Despite all that happened, despite all the uncertainty and challenges from her career in tennis, Sunitha Rao ’14 still looks back fondly on the Olympics.
The year was 2008, and the site was Beijing. Rao was competing for India. “It was amazing,” Rao says. “It was one of the best experiences of my life.”
Rao remembers the sea of people when she walked into the stadium during the opening ceremony, and she remembers the excitement of the Olympic village, surrounded by athletes who had trained years to be there and now were chasing their dreams. “To be around that energy,” she says, “it felt incredible.”
The joys of that moment didn’t last. One year later—tired, worn out, and nearly broke—Rao quit the sport. She had turned professional at the age of 14, and tennis had been her life. But then, at the age of 23, it was over.
“All of a sudden, I had nothing,” she says. “All my days had been eating, sleeping, and training. All of a sudden, I didn’t have a purpose. It was one of the hardest times of my life.”
In this two-part series, we look at the life and career of Sunitha Rao, who was pushed into tennis at a young age and then found herself having to start over in her early 20s, a daunting prospect given that she had dropped out of school after the sixth grade and was unsure of what direction her life should take.
Rao’s story takes her from a tough upbringing in New Jersey to tennis courts around the world, from the entrepreneurial campus of Babson College to her eventual rebirth as a real estate investor in Indianapolis.
As Rao works to create a life for herself, her journey is ultimately one of empowerment. In her experiences, both on and off the court, she is driven to seek independence, to never be too reliant on any person or situation for her financial well-being.

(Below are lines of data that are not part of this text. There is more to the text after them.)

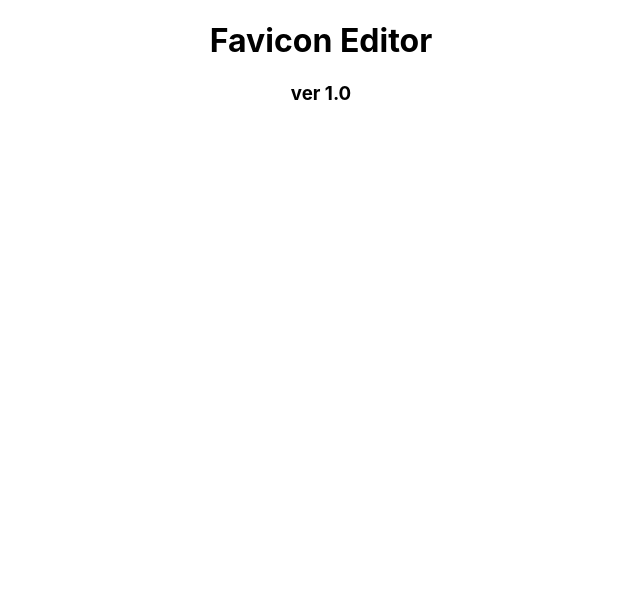
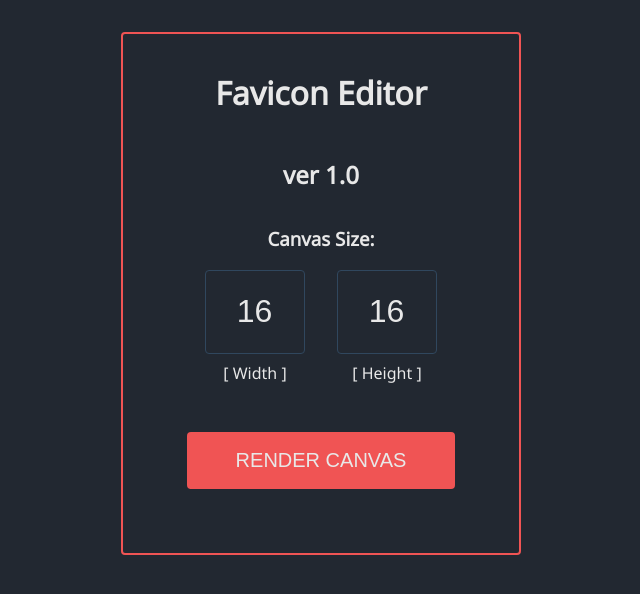
Before and after one commit to JeanPaulAri/favicon-generator, a React (Create React App) app: page / in a window 1280 px wide. Shown: the top 594 px of the page, without its empty margins (319-959 px from the left). Built offline with nearby package versions, Linux system fonts and the light colour scheme.

Commit message:
adding Styles

```diff
--- a/src/Components/Pixel-editor.jsx
+++ b/src/Components/Pixel-editor.jsx
@@ -1,21 +1,57 @@
-import React from "react";
+import React,{useState} from "react";
 import "../Styles/Pixel-editor.scss"
 
 
 export default function PixelEditor(){
+    const [panelWidth, setPanelWidth] = useState(16);
+    const [panelHeight, setPanelHeight] = useState(16);
+    const [hideOptions, setHideOptions] = useState(false);
+    const [hideDrawingPanel, setHideDrawingPanel] = useState(true);
+    const [buttonText, setButtonText] = useState("Render Canvas");
+    const [selectedColor, setColor] = useState("#000000");
 
+    function initializeDrawingPanel(){
+        setHideOptions(!hideOptions);
+        setHideDrawingPanel(!hideDrawingPanel);
+
+        buttonText === "Render Canvas"
+            ? setButtonText("Re-render")
+            : setButtonText("Render Canvas");
+    }
     return(
 
       <div id="PixelEditor">
           <h1>Favicon Editor</h1>
-          <h3>ver 1.0</h3>
+          <h2>ver 1.0</h2>
 
-
+          <h3>Canvas Size:</h3>
           <div id="options">
               <div className="option">
 
+                  <input
+                      type="number"
+                      className="panelInput"
+                      defaultValue={panelWidth}
+                      onChange={(e)=>
+                      {setPanelWidth(e.target.value)}}
+                  />
+                  <span>[ Width ]</span>
+
+              </div>
+              <div className="option">
+
+                  <input
+                      type="number"
+                      className="panelInput"
+                      defaultValue={panelHeight}
+                      onChange={(e)=>
+                      setPanelHeight(e.target.value)}
+                  />
+                  <span>[ Height ]</span>
+
               </div>
           </div>
+          <button className="button" onClick={initializeDrawingPanel}>{buttonText}</button>
       </div>
 
     );
--- a/src/Styles/App.scss
+++ b/src/Styles/App.scss
@@ -1,38 +1,31 @@
-.App {
-  text-align: center;
+@import 'Properties';
+@import url('https://fonts.googleapis.com/css2?family=Montserrat:wght@100;200;300;400;600&family=Noto+Sans:wght@100;300;400&display=swap');
+
+@mixin main_font{
+  font-family: 'Montserrat', sans-serif;
+}
+@mixin second_font{
+  font-family: 'Noto Sans', sans-serif;
 }
 
-.App-logo {
-  height: 40vmin;
-  pointer-events: none;
+body,
+html {
+  margin: 0;
+  padding: 0;
 }
 
-@media (prefers-reduced-motion: no-preference) {
-  .App-logo {
-    animation: App-logo-spin infinite 20s linear;
-  }
+
+
+
+body {
+  @include second_font();
+  background: $black;
+  color: $white;
+  display: flex;
+  justify-content: center;
+  align-items: center;
+
+  text-align: center;
+  min-width: fit-content;
+
 }
-
-.App-header {
-  background-color: #282c34;
-  min-height: 100vh;
-  display: flex;
-  flex-direction: column;
-  align-items: center;
-  justify-content: center;
-  font-size: calc(10px + 2vmin);
-  color: white;
-}
-
-.App-link {
-  color: #61dafb;
-}
-
-@keyframes App-logo-spin {
-  from {
-    transform: rotate(0deg);
-  }
-  to {
-    transform: rotate(360deg);
-  }
-}
--- a/src/Styles/Pixel-editor.scss
+++ b/src/Styles/Pixel-editor.scss
@@ -0,0 +1,73 @@
+@import "Properties";
+
+#PixelEditor {
+  border: 2px solid $red;
+  border-radius: 0.25rem;
+  padding: 1rem 4rem 2rem 4rem;
+  margin-top: 2rem;
+
+  display: flex;
+  flex-direction: column;
+  align-items: center;
+
+  h1 {
+    margin-bottom: 1.5rem;
+  }
+
+  h2 {
+    margin-bottom: 1rem;
+  }
+
+  #options {
+    display: flex;
+    margin-bottom: 3rem;
+    justify-content: center;
+
+    .option {
+      display: flex;
+      flex-direction: column;
+      align-items: center;
+    }
+
+    .panelInput {
+      height: 5rem;
+      width: 5rem;
+      font-size: 2rem;
+      text-align: center;
+      background-color: $black;
+      color: $white;
+      border: 1px solid $grey;
+      border-radius: 0.25rem;
+      margin: 0 1rem 0.5rem 1rem;
+      padding-left: 1rem;
+
+      &:focus {
+        outline: none !important;
+        border-color: $red;
+        box-shadow: 0 0 0.5rem $grey;
+      }
+    }
+  }
+
+  .button {
+    font-size: 1.25rem;
+    background-color: $red;
+    color: $white;
+    padding: 1rem 3rem;
+    border-radius: 0.25rem;
+    text-transform: uppercase;
+    border: 1px solid transparent;
+    transition: background-color 0.2s ease-in-out;
+    margin-bottom: 2rem;
+
+    &:hover {
+      cursor: pointer;
+      background-color: transparent;
+      border-color: $red;
+    }
+  }
+
+  .circle-picker {
+    margin-bottom: 1.5rem !important;
+  }
+}
--- /dev/null
+++ b/src/Styles/_Properties.scss
@@ -0,0 +1,4 @@
+$black: #222831;
+$grey: #30475e;
+$white: #e8e8e8;
+$red: #f05454;
```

“I have seen what it’s like when a woman puts all her eggs in one basket,” she says. “I never want to be dependent on one thing. Financial independence is important to me because it represents options.”
The Story Begins
Rao’s story begins in Jersey City, New Jersey. That’s where she was raised, in a rough neighborhood by two immigrant parents from India, and that’s where she first witnessed why financial independence matters.
“I grew up in an extremely violent household,” says Rao, who bluntly describes her father as abusive and domineering. For her mother, her brother, and herself, there was no easy way out, because her father controlled the family’s finances.
“My mom couldn’t do anything else because of that,” Rao says. “She couldn’t bring herself or her children to a safer situation. And my father knew it. He knew she had zero options.”
“I have seen what it’s like when a woman puts all her eggs in one basket. I never want to be dependent on one thing. Financial independence is important to me because it represents options.”
Sunitha Rao ’14
Rao’s father pushed her into tennis. She spent hours practicing, so much so that her training eventually began to interfere with her schooling. She dropped out after the sixth grade. “My father wanted a tennis player before I was even born,” she says. “I wasn’t given a choice to play the sport.”
Rao’s feelings about tennis are complicated, being wrapped up with memories of her difficult father. But tennis gave her an identity, and it taught her crucial intangibles, namely resiliency and long-term thinking, which would serve her well in the years to come. “You plan for x, y, and z, and don’t let anything get in the way,” she says.
Ultimately, Rao would wrestle herself free from her father, taking control of her tennis career and breaking off contact with him when she was 19. Today, he is no longer in her life.
For Rao, being a professional tennis player made for a challenging and worrisome life, far removed from the lucrative and glamorous jet-setting pursuit it might appear to be on the outside.
Rao didn’t consistently compete at the highest echelons of the sport, with the likes of Serena and Venus Williams and other top players, so money concerns were a constant. Once in a while she might have a large payday, say $15,000 or $20,000, but many weeks her earnings were only a couple of hundred dollars or so. “I didn’t know how much money was coming in every week,” she says. “That was a very stressful situation for me.”
Tennis tournaments take place all over the world, and from her inconsistent earnings, Rao had to pay for travel. She also paid for coaches when she could. “I didn’t have a consistent coach,” she says. “I didn’t have the resources.”
Traveling and competing took a lot out of her. “How long can I struggle through this?” she wondered. “I was putting my body through a lot. It was starting to break down. I was very tired and very burned out.”
And so, at 23, she walked away. What the future held was unclear. She didn’t have much money saved, and her lack of education was an immediate concern. “I hadn’t had Algebra II. It was utterly absurd,” she says. “I struggled to construct a sentence properly.”
To find the stability and financial independence she craved in her life after leaving tennis, Rao would need to address that lack of education. To do so, she would soon come to Babson College.
Posted in Entrepreneurship of All Kinds